[Records supplied — start]
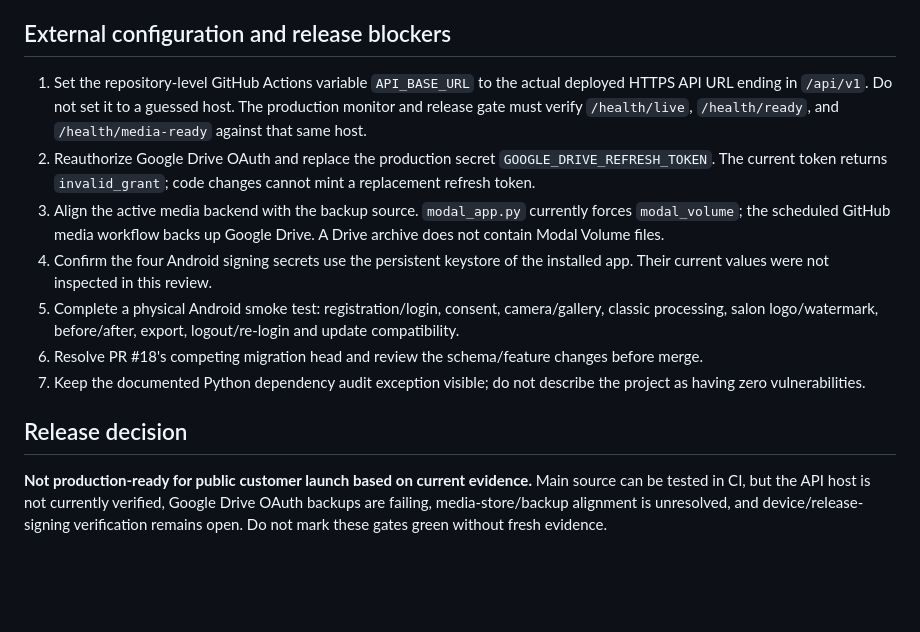
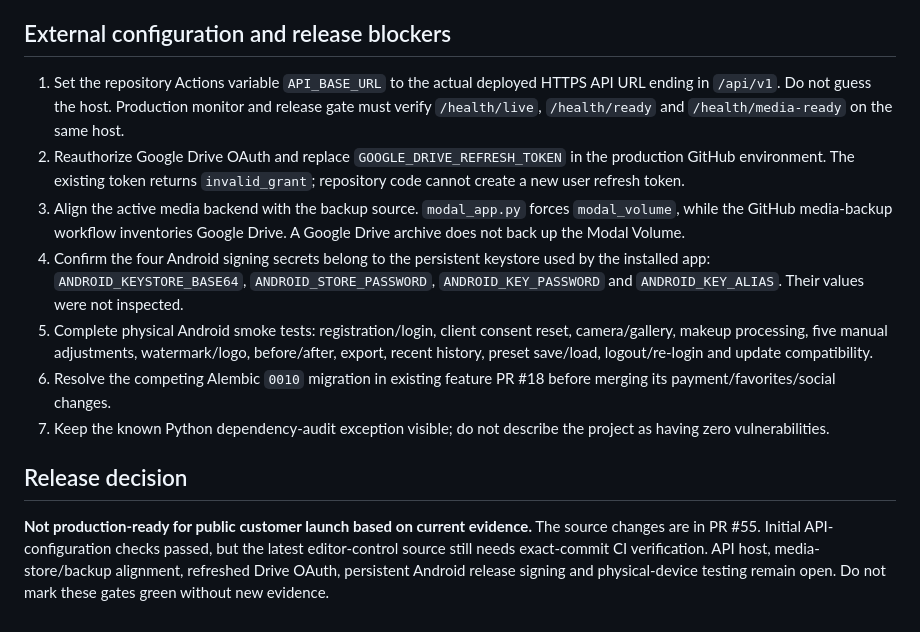
Before and after one commit to mipox331-netizen/makeupart-v8, a Markdown page: docs/FINAL_STATUS.md, the part around one of its changes. GitHub-like rendering; blank space fills up the shorter version.

```diff
--- a/docs/FINAL_STATUS.md
+++ b/docs/FINAL_STATUS.md
@@ -24,14 +43,14 @@ Status checked: 2 November 2026. This report is based on the public repository s
 
 ## External configuration and release blockers
 
-1. Set the repository-level GitHub Actions variable `API_BASE_URL` to the actual deployed HTTPS API URL ending in `/api/v1`. Do not set it to a guessed host. The production monitor and release gate must verify `/health/live`, `/health/ready`, and `/health/media-ready` against that same host.
-2. Reauthorize Google Drive OAuth and replace the production secret `GOOGLE_DRIVE_REFRESH_TOKEN`. The current token returns `invalid_grant`; code changes cannot mint a replacement refresh token.
-3. Align the active media backend with the backup source. `modal_app.py` currently forces `modal_volume`; the scheduled GitHub media workflow backs up Google Drive. A Drive archive does not contain Modal Volume files.
-4. Confirm the four Android signing secrets use the persistent keystore of the installed app. Their current values were not inspected in this review.
-5. Complete a physical Android smoke test: registration/login, consent, camera/gallery, classic processing, salon logo/watermark, before/after, export, logout/re-login and update compatibility.
-6. Resolve PR #18's competing migration head and review the schema/feature changes before merge.
-7. Keep the documented Python dependency audit exception visible; do not describe the project as having zero vulnerabilities.
+1. Set the repository Actions variable `API_BASE_URL` to the actual deployed HTTPS API URL ending in `/api/v1`. Do not guess the host. Production monitor and release gate must verify `/health/live`, `/health/ready` and `/health/media-ready` on the same host.
+2. Reauthorize Google Drive OAuth and replace `GOOGLE_DRIVE_REFRESH_TOKEN` in the production GitHub environment. The existing token returns `invalid_grant`; repository code cannot create a new user refresh token.
+3. Align the active media backend with the backup source. `modal_app.py` forces `modal_volume`, while the GitHub media-backup workflow inventories Google Drive. A Google Drive archive does not back up the Modal Volume.
+4. Confirm the four Android signing secrets belong to the persistent keystore used by the installed app: `ANDROID_KEYSTORE_BASE64`, `ANDROID_STORE_PASSWORD`, `ANDROID_KEY_PASSWORD` and `ANDROID_KEY_ALIAS`. Their values were not inspected.
+5. Complete physical Android smoke tests: registration/login, client consent reset, camera/gallery, makeup processing, five manual adjustments, watermark/logo, before/after, export, recent history, preset save/load, logout/re-login and update compatibility.
+6. Resolve the competing Alembic `0010` migration in existing feature PR #18 before merging its payment/favorites/social changes.
+7. Keep the known Python dependency-audit exception visible; do not describe the project as having zero vulnerabilities.
 
 ## Release decision
 
-**Not production-ready for public customer launch based on current evidence.** Main source can be tested in CI, but the API host is not currently verified, Google Drive OAuth backups are failing, media-store/backup alignment is unresolved, and device/release-signing verification remains open. Do not mark these gates green without fresh evidence.
+**Not production-ready for public customer launch based on current evidence.** The source changes are in PR #55. Initial API-configuration checks passed, but the latest editor-control source still needs exact-commit CI verification. API host, media-store/backup alignment, refreshed Drive OAuth, persistent Android release signing and physical-device testing remain open. Do not mark these gates green without new evidence.
```
Also changed, not shown: other parts of docs/FINAL_STATUS.md (+35 -16 lines).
[Records supplied — finish]
Prompt: What lines of the preceding data include the string "repository"? Pull them out.

The answer:
@@ -24,14 +43,14 @@ Status checked: 2 November 2026. This report is based on the public repository s
-1. Set the repository-level GitHub Actions variable `API_BASE_URL` to the actual deployed HTTPS API URL ending in `/api/v1`. Do not set it to a guessed host. The production monitor and release gate must verify `/health/live`, `/health/ready`, and `/health/media-ready` against that same host.
+1. Set the repository Actions variable `API_BASE_URL` to the actual deployed HTTPS API URL ending in `/api/v1`. Do not guess the host. Production monitor and release gate must verify `/health/live`, `/health/ready` and `/health/media-ready` on the same host.
+2. Reauthorize Google Drive OAuth and replace `GOOGLE_DRIVE_REFRESH_TOKEN` in the production GitHub environment. The existing token returns `invalid_grant`; repository code cannot create a new user refresh token.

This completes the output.